What Can and Cannot be Included in a Will

July 23, 2022  

A will is an essential estate planning document. Every adult in Ohio should have a valid will. There are certain requirements that a will must satisfy to be valid in Ohio. For example, under Ohio Revised Code Chapter 2107.04, a will is not enforceable unless it is in writing. The contents of a will—meaning what is written within it—also needs to be legally acceptable. Here, our Ohio estate planning lawyers explain what you can (and cannot) include in a will. 

What You Can Include in a Will in Ohio

A last will and testament is a core estate planning document because it is a legally enforceable way to leave your family with your final wishes and instructions for handling your estate. Here are some of the most important things that you can include in a will in Ohio;  

  • The Name of Your Executor: You should appoint an executor to handle your estate, including opening the probate process. Your will is the appropriate place to appoint an executor. 
  • Name Heirs for Personal Property: Your will is also the best way to make provisions for your remaining personal property and personal assets. You can name heirs and decide who gets what. 
  • A Guardian for Minor Children: If you have young children, it is important to make provision for them, potentially including naming a guardian in your will.  

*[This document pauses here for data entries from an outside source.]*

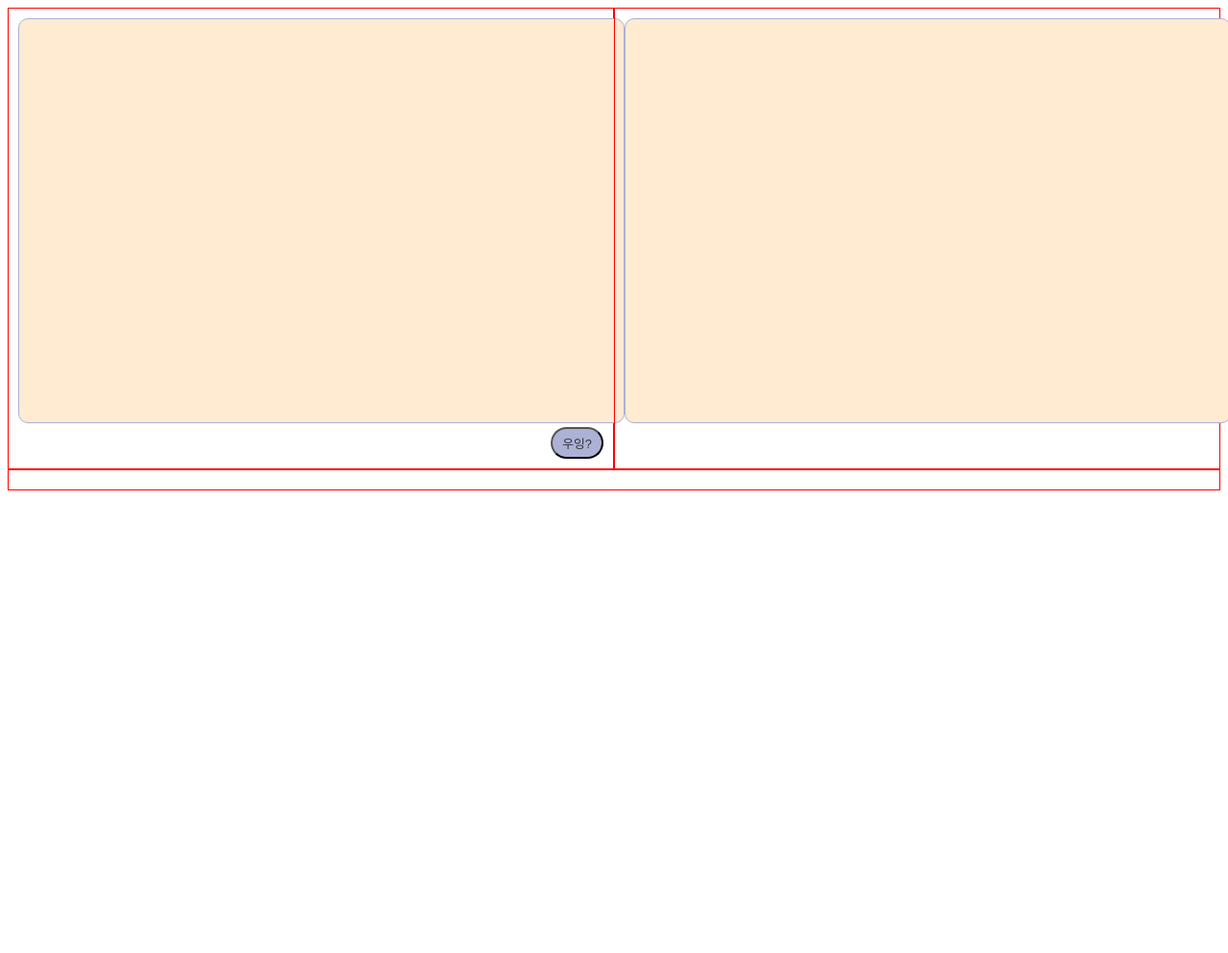
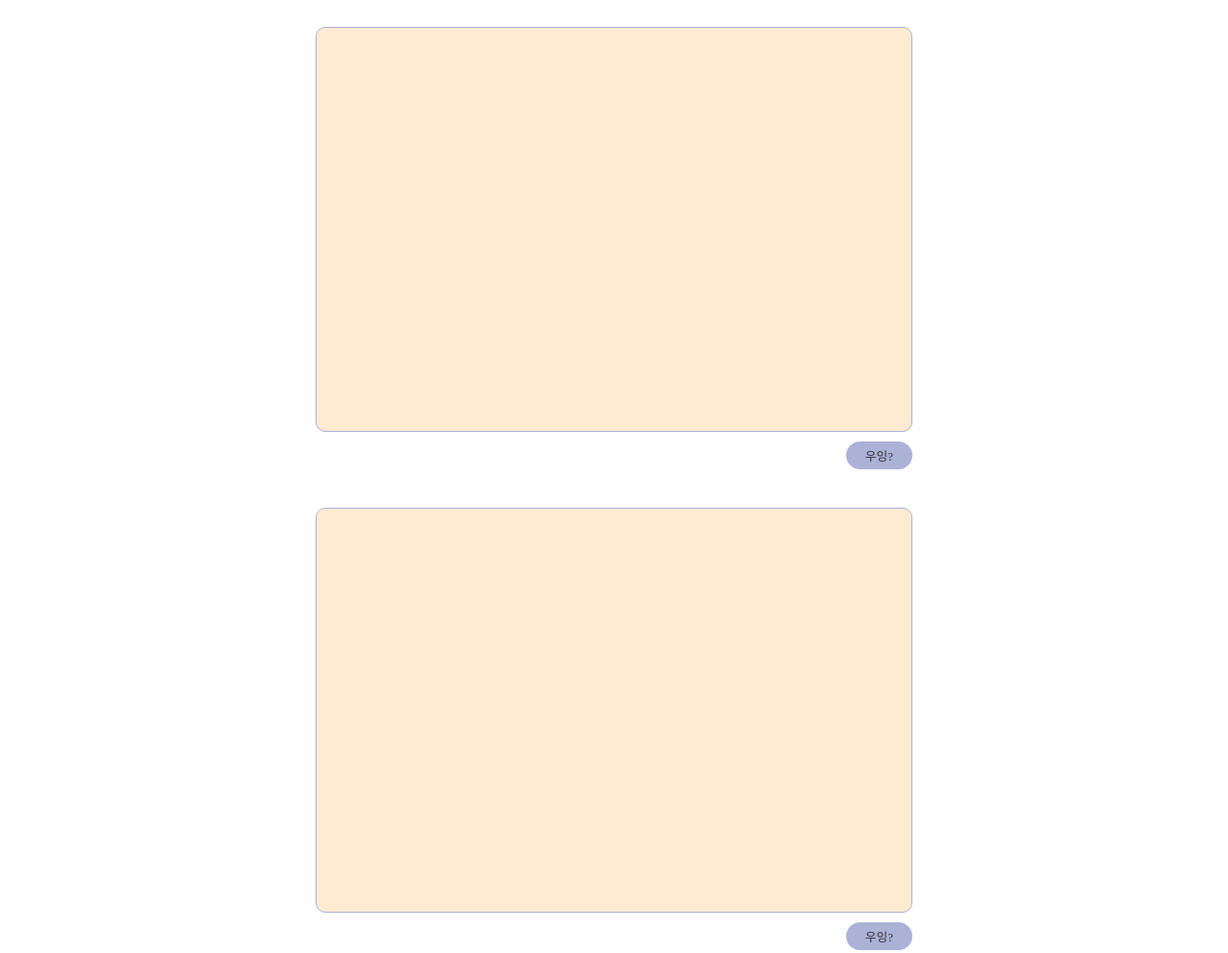
Before and after one commit to dandanae/test, a plain HTML site: page index.html in a window 1280 px wide. Shown: the whole page at 96% size. Before the commit the page ends 800 px from the top, so only its background shows below. Drawn offline with Linux system fonts and the light colour scheme; a web font is replaced by a local one.

Commit message:
Add files via upload

```diff
--- a/desc.js
+++ b/desc.js
@@ -2,10 +2,41 @@ function splitText(){
     //입력된 텍스트 전부
     const _insertString = document.querySelector('.insert-textarea').value;
 
-    //split
-    const _basicSplitStr = _insertString.split(/(?<=\.+|\!+|\?+)/).map(line => `/desc ${line.trim()}`).filter(str => str !== '');
+    //두 개 이상의 연속된 마침표 …….로 변경, 엔터 제거
+    const _changeFullStop = _insertString.replace(/\.{2,}|…+/g, "…….").replace(/(\r\n|\n|\r)/gm, "");
+
+    //마침표, 물음표, 느낌표 기준으로 잘라내기
+    const _splitStr = _changeFullStop.split(/(?<=\.+|\!+|\?+|\~+)/).map(line => `/desc ${line.trim()}`).filter(str => str !== '');
+
+    //결과값 출력할 div 가져오기
+    const resultarea = document.querySelector('.result-textarea');
 
     //결과값 출력
-    const resultarea = document.querySelector('.result-textarea');
-    resultarea.innerHTML = _basicSplitStr.join('\n');
+    resultarea.innerHTML = _splitStr .join('\n');
 }
+
+function test(){
+    fetch('https://m.search.naver.com/p/csearch/ocontent/util/SpellerProxy', {
+        method: 'POST',
+        headers: {
+          'Content-Type': 'application/x-www-form-urlencoded; charset=UTF-8'
+        },
+        body: new URLSearchParams({
+          'q': '왜 않된데?', // 여기에 검색어를 입력하세요
+          'where': 'nexearch',
+          'color_blindness': 0
+        })
+      })
+      .then(response => response.text())
+      .then(data => {
+        console.log(data);
+        const resultStr = data.toString();
+        const response = JSON.parse(resultStr);
+        const resultHtml = response.message.result.html;
+        const resultTextarea = document.querySelector('.result-textarea');
+        resultTextarea.innerHTML = resultHtml;
+      })
+      .catch(error => {
+        console.error(error);
+      });
+}
--- a/index.html
+++ b/index.html
@@ -8,15 +8,16 @@
 	</head>
     <body>
         <div class="container">
-            <div class="grid-container">
-                <div class="item text-wrapper">
+            <div class="flex-container">
+                <div class="text-wrapper">
                     <textarea class="insert-textarea"></textarea>
-                    <button class="button" onclick="splitText()">우잉?</button>
+                    <div class="button-wrapper"><div class="button" onclick="splitText()">우잉?</div></div>
+
                 </div>
-                <div class="item text-wrapper">
-                    <textarea class="result-textarea" readonly></textarea>
+                <div class="text-wrapper">
+                    <div class="result-textarea"></div>
+                    <div class="button-wrapper"><div class="button" onclick="test()">우잉?</div></div>
                 </div>
-                <div class="item oneline-result-box"></div>
             </div>
         </div>
     </body>
--- a/style.css
+++ b/style.css
@@ -3,6 +3,8 @@
     font-weight: normal;
     font-style: normal;
 }
+
+* { font-family: 'SUIT' }
 
 :root{
     --light-yw: #FFEAD2;
@@ -18,24 +20,30 @@
 ::-webkit-scrollbar-track { background: transparent; }
 
 .container {
-    margin: auto;
+    display: flex;
+    flex-direction: column;
+    justify-content: center;
+    align-items: center;
+    flex-wrap: wrap;
 }
 
-.grid-container {
-    display: grid;
-    grid-template-columns: repeat(2, 1fr);
-    grid-template-rows: repeat(3, auto);
+.flex-container {
+    display: flex;
+    flex-direction: row;
+    justify-content: center;
+    align-items: center;
+    flex-wrap: wrap;
 }
 
-.item { border: 1px red solid; padding: 10px;}
-
 .text-wrapper {
-    padding: 10px;
+    display: flex;
+    flex-direction: column;
+    padding: 20px;
 }
 
 .insert-textarea, .result-textarea {
     height: 400px;
-    width: 100%;
+    width: 600px;
     background-color: var(--light-yw);
     resize: none;
     padding: 10px;
@@ -47,16 +55,20 @@
     outline-style: none;
 }
 
+.button-wrapper {
+    margin-top: 10px;
+}
+
 .button {
     display: inline-block;
     background-color: var(--basic-pp);
     color: var(--text-color);
-    padding: 5px 10px;
+    padding: 5px 20px;
     border-radius: 99px;
+    font-size: var(--font-lt);
     float: right;
-    font-size: var(--font-lt);
 }
 
-.oneline-result-box {
-    grid-column-end: span 2;
+.green_text, .red_text{
+    color: red;
 }
```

What You Should Not or Cannot Include in a Will in Ohio

A will is crucial—but it is not a comprehensive estate plan. There are certain issues that you cannot and should not include in your will. Here are three things to avoid putting in your will in Ohio: 

  • Property/Assets Already Covered by a Trust or Beneficiary: Some property can be passed outside of probate, using estate planning tools other than a will. If you put assets in a valid trust, avoid including them in your will. You do not want to create confusion. 
  • Your Power of Attorney: A will is not used to name a power of attorney in Ohio. A power of attorney is an important part of a comprehensive estate plan, but it should be set up with a separate legal document.  
  • Impermissible Conditions on Property: Are you trying to leave money or property with restrictions or conditions? Be sure to consult with an experienced estate planning lawyer. In Ohio, there are limitations on the restrictions that you can put on inheritance using a will.  

Get Help From an Ohio Estate Planning Lawyer Today

At Kryszak Law Firm, Co., LPA, we are experienced, effective advocates for people and families. If you have any questions about what can and cannot be included in a will, our team is here as a resource. Contact us now for your fully confidential initial estate planning consultation. Our firm serves Lorain County and communities throughout Northern Ohio.